Not that long ago, in a movie theatre not too far away…
Star Wars Episode VII – The Force Awakens
Director: J J Abrams
Stars: Harrison Ford, Carrie Fisher, Daisy Ridley, John Boyega, Mark Hamill, Adam Driver, Andy Serkis, Peter Mayhew, Anthony Daniels
The plot for Star Wars: The Force Awakens is pretty simple. Let’s set the scene: Luke Skywalker has buggered off somewhere to be alone. The Rebellion are now called the Resistance, and the Empire is now The First Order. Both sides are trying to locate Luke, because they see him as the only real hope against / threat to* (delete as appropriate) the First Order, which is set on re-establishing the old Empire grip over the entire galaxy.
The First Order have a new dark-Jedi, in Kylo Ren. The Resistance have former Princess, now General Leia, in charge (seemingly above Admiral Ackbar, even though they both effectively hold the same rank). And out in the field, there’s a crop of new Resistance fighters.

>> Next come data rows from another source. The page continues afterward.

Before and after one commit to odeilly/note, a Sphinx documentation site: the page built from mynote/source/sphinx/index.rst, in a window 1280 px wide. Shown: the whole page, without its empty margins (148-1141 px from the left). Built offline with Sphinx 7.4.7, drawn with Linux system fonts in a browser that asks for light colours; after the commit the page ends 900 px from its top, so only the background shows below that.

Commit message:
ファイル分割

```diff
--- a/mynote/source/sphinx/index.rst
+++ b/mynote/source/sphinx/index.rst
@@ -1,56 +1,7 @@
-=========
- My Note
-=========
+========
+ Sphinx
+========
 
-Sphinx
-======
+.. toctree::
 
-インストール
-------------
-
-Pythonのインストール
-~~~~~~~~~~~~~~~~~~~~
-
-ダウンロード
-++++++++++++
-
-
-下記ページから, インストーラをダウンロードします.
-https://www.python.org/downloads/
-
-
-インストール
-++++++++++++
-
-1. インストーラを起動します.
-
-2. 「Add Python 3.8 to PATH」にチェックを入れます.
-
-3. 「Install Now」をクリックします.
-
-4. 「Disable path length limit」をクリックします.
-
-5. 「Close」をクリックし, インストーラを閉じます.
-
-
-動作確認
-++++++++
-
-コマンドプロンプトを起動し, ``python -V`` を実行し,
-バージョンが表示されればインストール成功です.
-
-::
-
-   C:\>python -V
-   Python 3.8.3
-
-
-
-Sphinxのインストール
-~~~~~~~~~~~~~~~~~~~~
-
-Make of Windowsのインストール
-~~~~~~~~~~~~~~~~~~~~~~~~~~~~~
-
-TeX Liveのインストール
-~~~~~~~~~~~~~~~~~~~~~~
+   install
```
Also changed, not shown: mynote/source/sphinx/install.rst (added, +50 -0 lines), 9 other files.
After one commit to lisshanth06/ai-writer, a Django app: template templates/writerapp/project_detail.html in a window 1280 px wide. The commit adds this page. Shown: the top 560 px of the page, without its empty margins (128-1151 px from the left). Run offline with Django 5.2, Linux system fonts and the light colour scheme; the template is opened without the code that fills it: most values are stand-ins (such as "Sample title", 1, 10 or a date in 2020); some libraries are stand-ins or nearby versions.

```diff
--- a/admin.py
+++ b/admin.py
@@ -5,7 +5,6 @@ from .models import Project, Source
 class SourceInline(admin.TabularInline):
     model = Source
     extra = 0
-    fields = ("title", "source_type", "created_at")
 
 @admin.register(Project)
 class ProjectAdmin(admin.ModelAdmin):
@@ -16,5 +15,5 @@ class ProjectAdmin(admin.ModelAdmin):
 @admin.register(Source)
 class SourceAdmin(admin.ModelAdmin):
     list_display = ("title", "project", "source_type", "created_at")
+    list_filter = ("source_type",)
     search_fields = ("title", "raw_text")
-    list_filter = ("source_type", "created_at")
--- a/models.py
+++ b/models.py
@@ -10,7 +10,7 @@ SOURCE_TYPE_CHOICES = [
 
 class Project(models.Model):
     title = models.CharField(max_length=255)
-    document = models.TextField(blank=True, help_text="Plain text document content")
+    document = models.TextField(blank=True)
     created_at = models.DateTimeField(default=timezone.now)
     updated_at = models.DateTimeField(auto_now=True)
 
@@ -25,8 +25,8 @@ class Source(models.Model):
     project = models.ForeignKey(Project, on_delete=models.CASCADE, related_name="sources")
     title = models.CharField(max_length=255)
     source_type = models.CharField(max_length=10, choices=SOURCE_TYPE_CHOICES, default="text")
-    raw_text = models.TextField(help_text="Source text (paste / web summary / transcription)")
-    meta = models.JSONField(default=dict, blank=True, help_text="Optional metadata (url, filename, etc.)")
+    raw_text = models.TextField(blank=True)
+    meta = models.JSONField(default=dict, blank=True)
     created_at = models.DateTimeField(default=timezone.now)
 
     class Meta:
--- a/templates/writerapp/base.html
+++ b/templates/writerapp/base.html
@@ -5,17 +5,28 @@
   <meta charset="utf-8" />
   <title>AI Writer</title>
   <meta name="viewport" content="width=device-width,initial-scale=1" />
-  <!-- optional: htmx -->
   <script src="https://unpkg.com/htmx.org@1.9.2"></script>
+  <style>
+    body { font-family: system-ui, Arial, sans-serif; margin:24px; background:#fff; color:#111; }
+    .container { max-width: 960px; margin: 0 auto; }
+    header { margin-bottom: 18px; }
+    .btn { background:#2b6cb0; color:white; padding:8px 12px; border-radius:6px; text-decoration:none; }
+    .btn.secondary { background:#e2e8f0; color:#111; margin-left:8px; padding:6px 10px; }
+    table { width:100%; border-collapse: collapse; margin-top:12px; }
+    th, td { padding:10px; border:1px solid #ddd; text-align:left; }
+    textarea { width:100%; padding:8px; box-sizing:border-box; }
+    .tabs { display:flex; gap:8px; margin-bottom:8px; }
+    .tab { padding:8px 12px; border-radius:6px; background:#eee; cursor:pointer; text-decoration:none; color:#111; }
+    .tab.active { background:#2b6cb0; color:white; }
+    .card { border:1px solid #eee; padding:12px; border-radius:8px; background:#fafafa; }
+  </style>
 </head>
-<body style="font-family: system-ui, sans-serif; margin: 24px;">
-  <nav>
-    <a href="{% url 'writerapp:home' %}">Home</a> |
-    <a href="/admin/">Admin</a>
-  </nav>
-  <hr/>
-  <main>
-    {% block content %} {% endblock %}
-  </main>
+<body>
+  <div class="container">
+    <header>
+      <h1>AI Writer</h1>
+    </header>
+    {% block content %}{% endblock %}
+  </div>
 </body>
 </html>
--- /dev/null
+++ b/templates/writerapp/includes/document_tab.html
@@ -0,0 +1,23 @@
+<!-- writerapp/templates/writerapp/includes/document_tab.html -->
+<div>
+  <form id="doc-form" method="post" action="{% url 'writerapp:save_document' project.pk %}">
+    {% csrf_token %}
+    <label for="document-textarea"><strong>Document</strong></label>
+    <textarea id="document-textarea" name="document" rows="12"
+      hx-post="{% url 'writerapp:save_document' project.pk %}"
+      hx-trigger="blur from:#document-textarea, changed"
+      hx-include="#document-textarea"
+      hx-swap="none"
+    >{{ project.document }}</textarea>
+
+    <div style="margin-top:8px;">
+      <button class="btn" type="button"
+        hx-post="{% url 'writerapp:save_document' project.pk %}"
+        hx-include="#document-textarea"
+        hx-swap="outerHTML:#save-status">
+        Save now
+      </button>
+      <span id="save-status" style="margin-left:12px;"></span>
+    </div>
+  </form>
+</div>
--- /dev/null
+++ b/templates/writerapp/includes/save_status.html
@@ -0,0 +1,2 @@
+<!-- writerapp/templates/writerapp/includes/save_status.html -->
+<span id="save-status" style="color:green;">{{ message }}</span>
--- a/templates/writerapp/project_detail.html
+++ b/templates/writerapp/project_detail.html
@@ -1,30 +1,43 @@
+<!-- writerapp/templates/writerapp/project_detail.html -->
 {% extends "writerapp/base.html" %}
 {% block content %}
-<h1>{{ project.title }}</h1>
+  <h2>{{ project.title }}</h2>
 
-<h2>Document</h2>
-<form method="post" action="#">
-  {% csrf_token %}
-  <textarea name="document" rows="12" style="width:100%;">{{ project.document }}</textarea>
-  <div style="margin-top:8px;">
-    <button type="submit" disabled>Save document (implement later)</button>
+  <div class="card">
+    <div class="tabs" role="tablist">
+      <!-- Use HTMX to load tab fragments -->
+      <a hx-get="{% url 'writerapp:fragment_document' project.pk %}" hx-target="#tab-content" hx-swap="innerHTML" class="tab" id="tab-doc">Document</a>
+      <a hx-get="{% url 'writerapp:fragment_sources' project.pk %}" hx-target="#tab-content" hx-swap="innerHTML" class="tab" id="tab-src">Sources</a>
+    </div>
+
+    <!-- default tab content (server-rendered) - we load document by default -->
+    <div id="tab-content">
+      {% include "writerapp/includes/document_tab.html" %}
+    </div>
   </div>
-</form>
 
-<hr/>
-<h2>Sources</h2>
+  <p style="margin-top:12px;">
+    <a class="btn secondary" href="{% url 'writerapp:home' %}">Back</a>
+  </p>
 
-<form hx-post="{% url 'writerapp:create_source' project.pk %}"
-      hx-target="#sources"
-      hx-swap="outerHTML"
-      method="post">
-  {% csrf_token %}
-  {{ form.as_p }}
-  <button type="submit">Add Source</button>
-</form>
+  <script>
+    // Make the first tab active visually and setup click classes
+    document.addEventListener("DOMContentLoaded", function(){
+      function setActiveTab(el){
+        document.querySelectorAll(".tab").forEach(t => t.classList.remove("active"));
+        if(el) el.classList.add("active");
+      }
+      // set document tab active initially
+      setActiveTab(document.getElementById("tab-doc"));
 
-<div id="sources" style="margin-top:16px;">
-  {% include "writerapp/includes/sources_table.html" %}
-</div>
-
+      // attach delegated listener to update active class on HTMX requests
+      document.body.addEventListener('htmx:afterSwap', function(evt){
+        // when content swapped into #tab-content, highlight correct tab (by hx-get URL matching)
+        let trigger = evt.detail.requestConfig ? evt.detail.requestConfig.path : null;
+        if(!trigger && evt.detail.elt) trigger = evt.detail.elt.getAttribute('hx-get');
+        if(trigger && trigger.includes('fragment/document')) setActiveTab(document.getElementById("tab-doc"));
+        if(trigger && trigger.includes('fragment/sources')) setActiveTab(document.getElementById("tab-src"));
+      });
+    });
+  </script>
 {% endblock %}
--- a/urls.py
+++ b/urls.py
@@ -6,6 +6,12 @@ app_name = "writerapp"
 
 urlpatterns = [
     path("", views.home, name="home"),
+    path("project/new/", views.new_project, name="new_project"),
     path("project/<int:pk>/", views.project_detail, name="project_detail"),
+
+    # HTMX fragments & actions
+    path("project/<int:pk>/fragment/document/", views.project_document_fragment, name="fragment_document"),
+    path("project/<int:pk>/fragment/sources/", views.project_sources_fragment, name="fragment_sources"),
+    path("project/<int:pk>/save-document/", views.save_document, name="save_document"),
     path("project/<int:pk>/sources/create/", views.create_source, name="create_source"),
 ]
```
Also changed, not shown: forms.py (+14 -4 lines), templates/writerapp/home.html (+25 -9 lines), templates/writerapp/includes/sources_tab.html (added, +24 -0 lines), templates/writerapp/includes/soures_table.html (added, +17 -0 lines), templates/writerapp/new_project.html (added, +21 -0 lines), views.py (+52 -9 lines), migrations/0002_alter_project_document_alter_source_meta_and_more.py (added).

Rey is a scavenger, living on Jakku and scratching out a living trading salvage for food. Her rough existence is changed when a small droid, BB-8, sort of adopts her, and soon she’s facing the First Order alongside Finn, a self-described Resistance fighter who’s actually an escaped Stormtrooper. They escape the planet in an old, rusty ship from a junkyard – yep, it’s the Falcon… It turns out that BB-8 is carrying a star map with the location of a certain Mr Skywalker…
Cue various scenes of space battles, incredibly coincidental meetings, the return of Han and Chewie, captures, escapes, etc., all leading to the big confrontation on the First Order’s new mega-weapon, Starkiller Base: a cannon housed inside a planet that draws power from its sun and that can destroy entire systems across vast distances.
Before the weapon can be used on the Resistance base, fleets of X-Wing fighters and a handful of ground troops must destroy the base by blowing up the shield generator. Having got inside, Han comes face to face with Kylo Ren, who – we all know by now – is actually Han and Leia’s son (and therefore Darth Vader’s grandson). Though emotionally torn, Kylo Ren eventually kills Han to prevent the First Order from falling.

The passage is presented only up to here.